State, federal and local officials from neighboring Humboldt County had put together an emergency rescue operation to airdrop stranded cattle bales of hay. They called it "Operation Hay Drop."
Humboldt County Supervisor Michelle Bushnell says lots of cows in the area are going hungry because of the snow.
"They have absolutely no feed," she said. "There's no grass growing."
Bushnell, who also raises cattle, said she called other ranchers in the area to check in on them, and when she learned some hadn't been able to reach their cattle for over a week, she realized she had to do something.
A longtime Humboldt County rancher John Rice had told Bushnell that when the area faced a similar storm in 1989, they called in the Coast Guard to drop hay from helicopters to stranded cows.
So Bushnell called Humboldt County Sheriff William Honsal and proposed a helicopter rescue for starving cows. Honsal went to the Coast Guard with the idea, and by midday Sunday, March 5 Operation Hay Drop was a go.
Authorities gathered coordinates of stranded herds, then flew out, looking for cows.
"The pilots are looking essentially for tracks in the snow," said Honsal. "They'll drop the hay in the area where they are, and what they found is [the cows] start coming out from under the trees and going towards the hay as soon as the helicopter takes off."
So far, Operation Hay Drop has been a success, said rancher Puga.
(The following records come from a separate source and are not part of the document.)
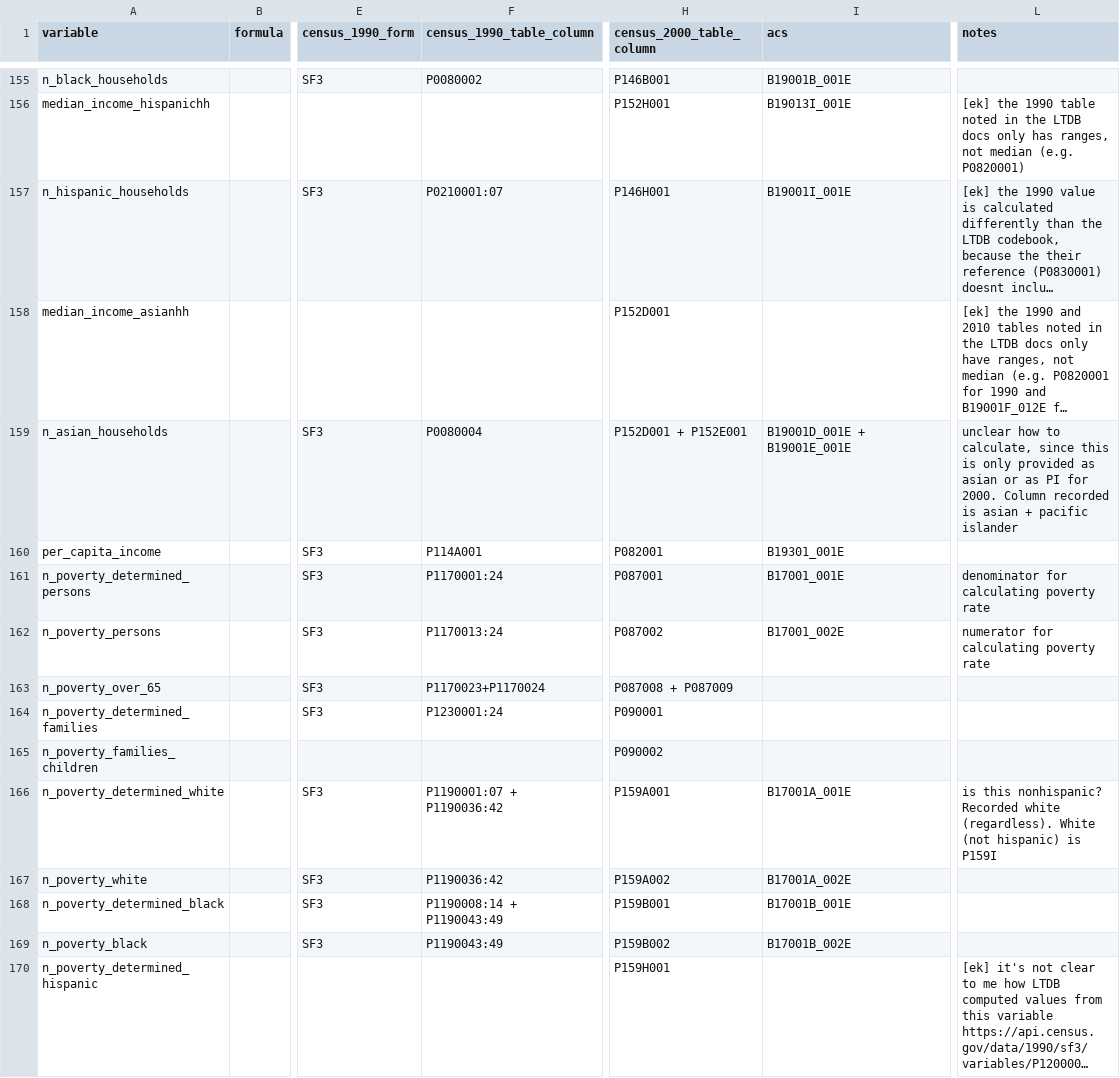
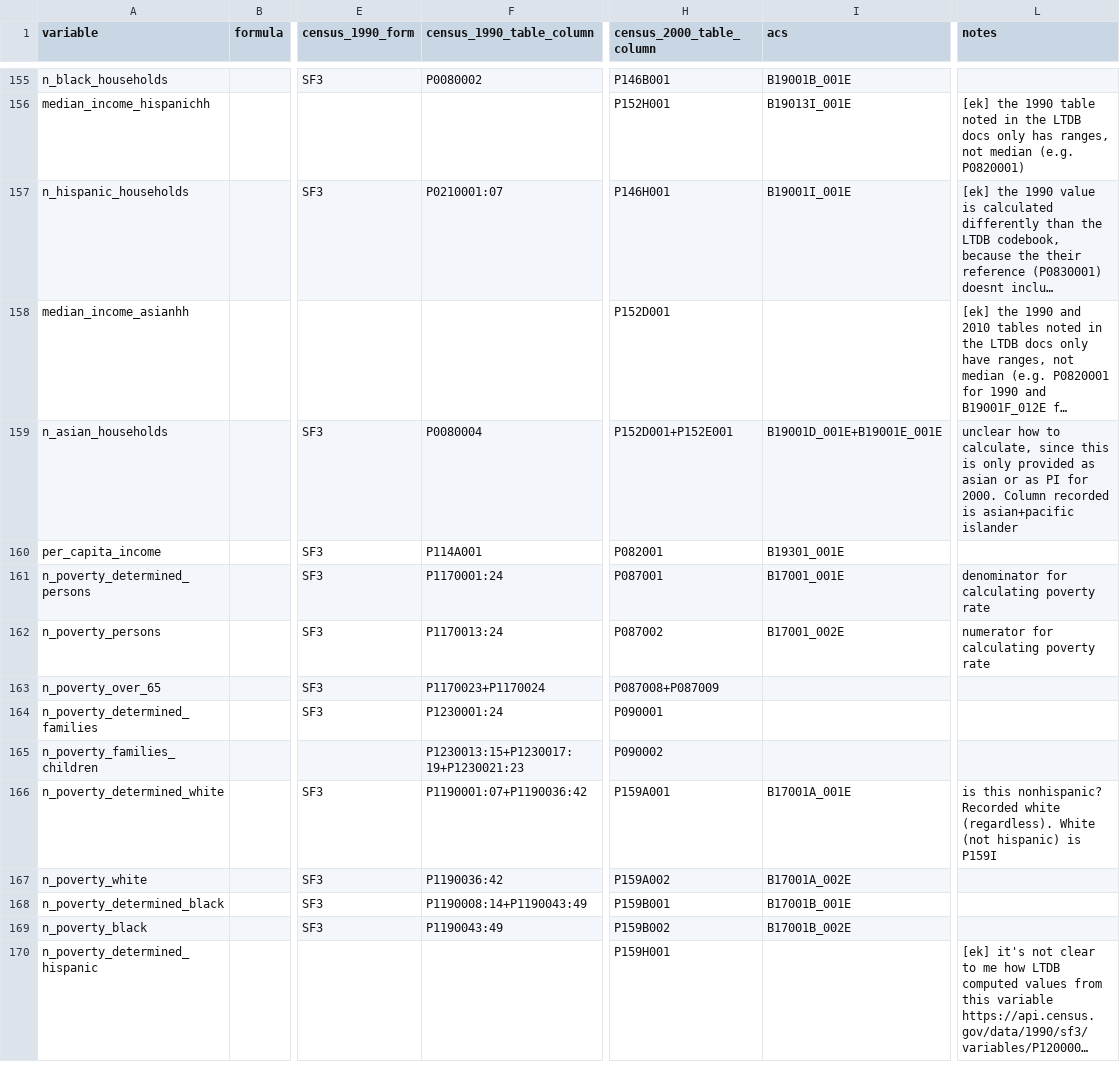
Before and after one commit to oturns/geosnap, a CSV file: osnap/data/variables.csv, drawn as a sheet; only a part is shown, gaps mark what is left out; long unchanged cells end in …; the diff covers the shown part only; the diff names each change by its address in the sheet, - before the commit and + after, or states it on an @@ line.

```diff
--- a/osnap/data/variables.csv
+++ b/osnap/data/variables.csv
-H159 (census_2000_table_column): P152D001 + P152E001
+H159 (census_2000_table_column): P152D001+P152E001
-I159 (acs): B19001D_001E + B19001E_001E
+I159 (acs): B19001D_001E+B19001E_001E
-L159 (notes): …recorded is asian + pacific islander
+L159 (notes): …recorded is asian+pacific islander
-H163 (census_2000_table_column): P087008 + P087009
+H163 (census_2000_table_column): P087008+P087009
-F165 (census_1990_table_column): (empty)
+F165 (census_1990_table_column): P1230013:15+P1230017:19+P1230021:23
-F166 (census_1990_table_column): P1190001:07 + P1190036:42
+F166 (census_1990_table_column): P1190001:07+P1190036:42
-F168 (census_1990_table_column): P1190008:14 + P1190043:49
+F168 (census_1990_table_column): P1190008:14+P1190043:49
```
Also changed, not shown: 46 edited cells elsewhere in this file.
The mission covers about 2,500 head of cattle over several miles.
"If it wasn't for them, I guarantee you 110% there'd be thousands of cattle that are dying. Thousands," Puga said.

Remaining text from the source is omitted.